How Do You Do It? Part One- Fiction
My friend, Tangledlou, over at Periphery, had asked about the writing process. How do you do what you do? I wasn't going to write a post about it. I let those insecurities creep in- why would anyone care? Then, I was asked in my comment section if I'd written about my book- the writing and editing process. I really haven't. So, in the off chance that someone might be interested, here goes.
I've been writing since I was about 8 years old. I started with poetry- always rhyming and not often making sense. I branched out to writing stories when in high school, then essays as part of a college class. I always had it in my mind that someday I would write books.

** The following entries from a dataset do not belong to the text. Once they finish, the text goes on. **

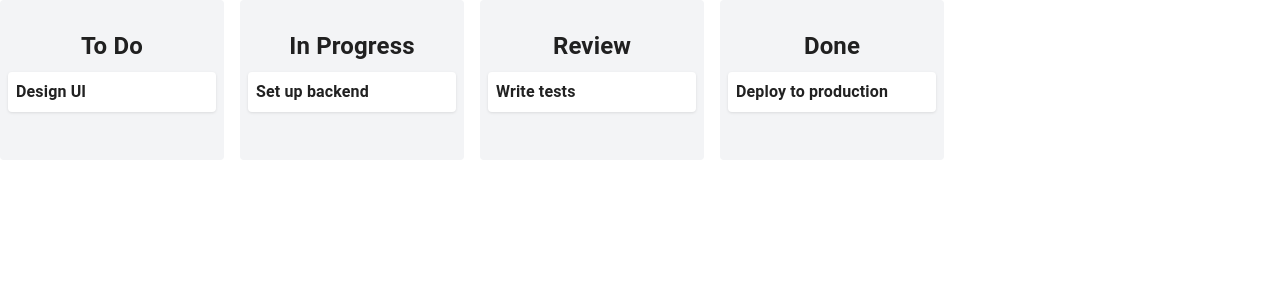
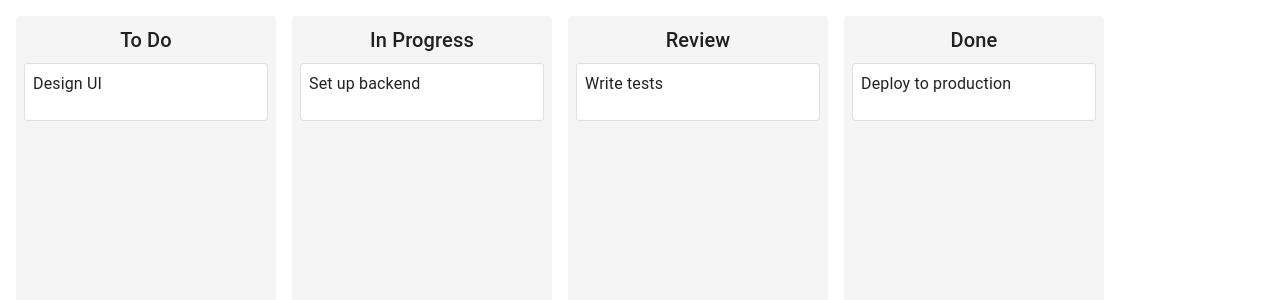
Before and after one commit to FedericoParente/AiCopilotProject, a React (Vite) app in the folder frontend/: page /kanban in a window 1280 px wide. Shown: the top 300 px of the page. Built offline with nearby package versions, Linux system fonts and the light colour scheme.

Commit message:
fix drag and drop in KanbanBoard

```diff
--- a/frontend/src/components/KanbanBoard.tsx
+++ b/frontend/src/components/KanbanBoard.tsx
@@ -1,5 +1,14 @@
-import React, { useState, ReactNode } from 'react';
-import { DragDropContext, Droppable, Draggable, DropResult } from 'react-beautiful-dnd';
+import React, { useState } from 'react';
+import Box from '@mui/material/Box';
+import Card from '@mui/material/Card';
+import CardContent from '@mui/material/CardContent';
+import Typography from '@mui/material/Typography';
+import Dialog from '@mui/material/Dialog';
+import DialogTitle from '@mui/material/DialogTitle';
+import DialogContent from '@mui/material/DialogContent';
+import DialogActions from '@mui/material/DialogActions';
+import TextField from '@mui/material/TextField';
+import Button from '@mui/material/Button';
 
 interface Task {
   id: number;
@@ -9,7 +18,6 @@ interface Task {
 
 const statuses = ['To Do', 'In Progress', 'Review', 'Done'];
 
-// Sample tasks for testing
 const initialTasks: Task[] = [
   { id: 1, name: 'Design UI', status: 'To Do' },
   { id: 2, name: 'Set up backend', status: 'In Progress' },
@@ -17,79 +25,101 @@ const initialTasks: Task[] = [
   { id: 4, name: 'Deploy to production', status: 'Done' },
 ];
 
-// Props for a customizable task item
 interface TaskItemProps {
   task: Task;
+  onUpdateName: (id: number, newName: string) => void;
+  onDragStart: (id: number) => void;
 }
 
-// Mock TaskItem component to be customized later
-function TaskItem({ task }: TaskItemProps) {
-  // Render logic can be replaced with custom UI
+function TaskItem({ task, onUpdateName, onDragStart }: TaskItemProps) {
+  const [open, setOpen] = useState(false);
+  const [tempName, setTempName] = useState(task.name);
+
+  const handleSave = () => {
+    onUpdateName(task.id, tempName.trim() || task.name);
+    setOpen(false);
+  };
+
   return (
-    <div className="bg-white p-2 mb-2 rounded shadow">
-      <strong>{task.name}</strong>
-    </div>
+    <>
+      <Card
+        variant="outlined"
+        sx={{ cursor: 'grab', mb: 1 }}
+        draggable
+        onDragStart={() => onDragStart(task.id)}
+        onClick={() => setOpen(true)}
+      >
+        <CardContent sx={{ p: 1 }}>
+          <Typography>{task.name}</Typography>
+        </CardContent>
+      </Card>
+
+      <Dialog open={open} onClose={() => setOpen(false)} fullWidth maxWidth="xs">
+        <DialogTitle>Edit Task</DialogTitle>
+        <DialogContent>
+          <TextField
+            autoFocus
+            margin="dense"
+            label="Task Name"
+            type="text"
+            fullWidth
+            value={tempName}
+            onChange={(e) => setTempName(e.target.value)}
+          />
+        </DialogContent>
+        <DialogActions>
+          <Button onClick={() => setOpen(false)}>Cancel</Button>
+          <Button onClick={handleSave} variant="contained">
+            Save
+          </Button>
+        </DialogActions>
+      </Dialog>
+    </>
   );
 }
 
-type KanbanBoardProps = {
-  renderTask?: (task: Task) => ReactNode;
+export default function KanbanBoard() {
+  const [tasks, setTasks] = useState<Task[]>(initialTasks);
+  const [draggedId, setDraggedId] = useState<number | null>(null);
+
+  const updateTaskName = (id: number, newName: string) => {
+    setTasks((prev) => prev.map((t) => (t.id === id ? { ...t, name: newName } : t)));
   };
 
-export default function KanbanBoard({ renderTask }: KanbanBoardProps) {
-  const [tasks, setTasks] = useState<Task[]>(initialTasks);
-
-  // Use provided renderer or default TaskItem
-  const renderTaskNode = (task: Task) => {
-    return renderTask ? renderTask(task) : <TaskItem task={task} />;
+  const handleDragStart = (id: number) => {
+    setDraggedId(id);
   };
 
-  // Handler for drag-and-drop end event
-  const onDragEnd = (result: DropResult) => {
-    const { source, destination, draggableId } = result;
-    if (!destination) return;
-    if (source.droppableId === destination.droppableId) return;
-
-    setTasks((prev) =>
-      prev.map((t) =>
-        t.id.toString() === draggableId ? { ...t, status: destination.droppableId } : t
-      )
-    );
+  const handleDrop = (status: string) => {
+    if (draggedId === null) return;
+    setTasks((prev) => prev.map((t) => (t.id === draggedId ? { ...t, status } : t)));
+    setDraggedId(null);
   };
 
   return (
-    <DragDropContext onDragEnd={onDragEnd}>
-      <div className="flex gap-4">
+    <Box sx={{ display: 'flex', gap: 2, p: 2, overflowX: 'auto' }}>
       {statuses.map((status) => (
-          <Droppable droppableId={status} key={status}>
-            {(provided) => (
-              <div
-                className="bg-gray-100 p-2 rounded w-56 min-h-[10rem]"
-                ref={provided.innerRef}
-                {...provided.droppableProps}
+        <Box
+          key={status}
+          onDragOver={(e) => e.preventDefault()}
+          onDrop={() => handleDrop(status)}
+          sx={{ width: 260, minHeight: 300, bgcolor: '#f5f5f5', p: 1, borderRadius: 1 }}
         >
-                <h2 className="font-semibold text-center mb-2">{status}</h2>
+          <Typography variant="h6" align="center" gutterBottom>
+            {status}
+          </Typography>
           {tasks
             .filter((t) => t.status === status)
-                  .map((task, index) => (
-                    <Draggable draggableId={task.id.toString()} index={index} key={task.id}>
-                      {(providedDraggable) => (
-                        <div
-                          ref={providedDraggable.innerRef}
-                          {...providedDraggable.draggableProps}
-                          {...providedDraggable.dragHandleProps}
-                        >
-                          {renderTaskNode(task)}
-                        </div>
-                      )}
-                    </Draggable>
+            .map((task) => (
+              <TaskItem
+                key={task.id}
+                task={task}
+                onUpdateName={updateTaskName}
+                onDragStart={handleDragStart}
+              />
             ))}
-                {provided.placeholder}
-              </div>
-            )}
-          </Droppable>
+        </Box>
       ))}
-      </div>
-    </DragDropContext>
+    </Box>
   );
 }
```
Also changed, not shown: 2 other files (tests, documents, lock files or other folders). Lines whose indentation alone changed are shown as unchanged.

After I got married and started having babies, writing was put on the back burner. I went years without writing anything. Then, one day, I got an idea. And I started writing again. The inspiration for my fiction usually comes in strange and unexpected ways. One book idea came when I was driving home one day and thought, 'Wouldn't it be awful if someone just ran out in front of my car and I hit him?' That book is unfinished, but the story is still there, waiting.
The book I'm trying to get published now took me just over a year to write. I did it in spurts, never spending a consistent amount of time on it, which is a mistake. The idea came when I was working with the young women in our church. I saw how so many of these girls struggle with their self-esteem, not knowing how brilliant and talented they are. I started with one girl, Haven, and her two best friends. I've never been able to explain how I get the ideas. Stephen King put it so well when he compared stories to fossils that we uncover as we go. Sometimes I 'm surprised by what happens to my characters. The ending of this book, honestly, was unexpected to me. But, once I wrote it, I knew it was right.
Editing is something I'm still learning about. Mr. King suggests you eliminate about ten percent of your words. That sounds harsh, but he repeats the mantra 'Murder you darlings.' Which is applicable because you really do love your words and it can be hard to hack them to pieces. I learned a lot about editing from David Farland, too. He says "Editing a novel isn't simply a matter of eradicating errors, it's an opportunity to add as many virtues to your work as possible." That was incredibly helpful to me. I read my work aloud, which gives me a feeling of how it flows. I've also asked some amazingly intelligent friends to read it and they've given me fantastic feedback. I would definitely suggest you find someone smarter than you to read your work. It makes a HUGE difference. A fresh set of eyes can notice things that you simply look over.
Last, (and I hope you're not tired of me mentioning Stephen King, but, here I go again), he says that when you write your first draft, do it with the door shut. I CAN NOT write with someone sitting next to me. Even if they aren't looking over my shoulder, I feel like they might and it completely distracts me. Even my husband, who I love to be with more than anyone, can't be in the room.
Now, I know, many people write with little kids around (my five year-old is running through my room screaming as I type this), that's one of those things you have to find your own solution to. Stephenie Meyer (Twilight) wrote her book with her youngest on her lap. I couldn't have done that, but it worked for her. I'm lucky, I have older kids and am able to have time alone to write. It's a challenge no matter what time of life you're in. If you love writing enough, you'll find a way to find the time. (Like the schedule I wrote about yesterday.)
If you have any questions, I'd be glad to answer. (Not that I consider myself any kind of expert.) Next time, I'll write about my process in blogging. Have a fantastic weekend. (We're going to Hunger Games. I'd love to read about Suzanne Collins writing process!)
|Me, staring at my computer.|
(picture taken by Noah.)